Midwest Genealogy CenterEdit
The 52,000-square-foot (4,800 m2) building houses a unique collection of records in almost completely open stacks. It holds 80,000 family history books, 100,000 local history items, 565,000 rolls of microfilm, and 7,000 maps. It also contains all available U.S. federal population census records and federal indexes, Civil War histories, immigration and naturalization records, ship passenger lists, Native American records, biographical archives, manuscripts pertaining to the American slave trade and the Antebellum South, Papers of the St. Louis Fur Trade, and a large variety of state records for Missouri and other states such as state censuses, tax records, penitentiary records, military service records, compiled records of Missouri Union and Confederate Army soldiers, approximately 50 Missouri newspapers, local newspaper indexes to obituaries and weddings, and genealogical periodicals. The center also has 10,000 volumes available for circulation in the “Genealogy from the Heartland Collection” created from donations by the American Family Records Association (AFRA), Missouri State Genealogical Association (MoSGA), Heart of America Genealogical Society (HAGS), Gann Family Association, and patron contributions.

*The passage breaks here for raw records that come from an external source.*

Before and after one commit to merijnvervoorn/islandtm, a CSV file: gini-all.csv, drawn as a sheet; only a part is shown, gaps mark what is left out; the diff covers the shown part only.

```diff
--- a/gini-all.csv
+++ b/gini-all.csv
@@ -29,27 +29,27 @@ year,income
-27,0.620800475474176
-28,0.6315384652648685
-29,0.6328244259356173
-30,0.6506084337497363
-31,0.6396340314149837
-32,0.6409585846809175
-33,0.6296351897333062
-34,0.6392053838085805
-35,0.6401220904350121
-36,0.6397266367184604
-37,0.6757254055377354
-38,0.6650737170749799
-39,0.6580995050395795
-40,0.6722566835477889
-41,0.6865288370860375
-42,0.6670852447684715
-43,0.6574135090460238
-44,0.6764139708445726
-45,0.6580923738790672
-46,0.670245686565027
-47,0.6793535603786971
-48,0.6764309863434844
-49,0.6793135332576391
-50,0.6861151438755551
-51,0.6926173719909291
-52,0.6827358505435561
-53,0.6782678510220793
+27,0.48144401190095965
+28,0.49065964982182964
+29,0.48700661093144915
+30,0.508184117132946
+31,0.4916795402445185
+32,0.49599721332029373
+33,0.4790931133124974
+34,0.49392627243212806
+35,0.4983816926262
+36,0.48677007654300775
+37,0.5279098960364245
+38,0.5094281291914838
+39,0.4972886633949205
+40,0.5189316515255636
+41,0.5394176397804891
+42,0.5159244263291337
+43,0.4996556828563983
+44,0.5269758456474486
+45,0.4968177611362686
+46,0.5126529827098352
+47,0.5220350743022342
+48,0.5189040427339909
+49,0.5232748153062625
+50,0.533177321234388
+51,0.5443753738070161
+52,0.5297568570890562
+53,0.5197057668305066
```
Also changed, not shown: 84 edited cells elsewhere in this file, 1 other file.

The center’s equipment includes microfilm reader-printers, self-digitization stations, and free access to important research databases. It offers many advanced services, including free wireless Internet access and digital video conferencing capabilities for viewing national broadcasts relevant to genealogists and family historians. The Midwest Genealogy Center is open seven days per week. Groups and tours are welcomed by appointment.
- Antioch (Gladstone)
- Blue Ridge (Kansas City)
- Blue Springs North (Blue Springs)
- Blue Springs South (Blue Springs)
- Boardwalk (Kansas City)
- Camden Point
- Colbern Road (Lee’s Summit)
- East Lee's Summit (scheduled to open in 2020)
- Excelsior Springs
- Grain Valley
- Lee’s Summit, Oldham Parkway
- Lone Jack
- Midwest Genealogy Center (Independence)
- North Independence (Independence)
- North Oak (Kansas City)
- Oak Grove
- Platte City
- Red Bridge (Kansas City)
- South Independence (Independence)
- Woodneath Library Center (Kansas City)
- American Library Association: ALA Fact Sheet No. 22 - Top 100 Libraries
- Dittmer, Ryne (22 May 2014). "Mid-Continent receives IMLS National Medal". Gladstone Dispatch. p. A10.
- Dittmer, Ryne (22 May 2014). "Mid-Continent receives IMLS National Medal". Liberty Tribune. News-Press & Gazette Company. Retrieved 23 May 2014.
- Mid-Continent Public Library Annual Report, 2008-2009, By the Numbers, p. 6
- Annual Report 2008-2009, p. 11
- Annual Report 2008-2009, p. 12
- The Kansas City Star, 8 June 2008: Genealogical Goldmine takes Root in Independence
- Midwest Genealogy Center: About the Midwest Genealogy Center
- The Kansas City Star, Special Section: Midwest Genealogy Center, Dedication Ceremony, June 21 (2008).
- Mid-Continent Public Library: Genealogy from the Heartland Books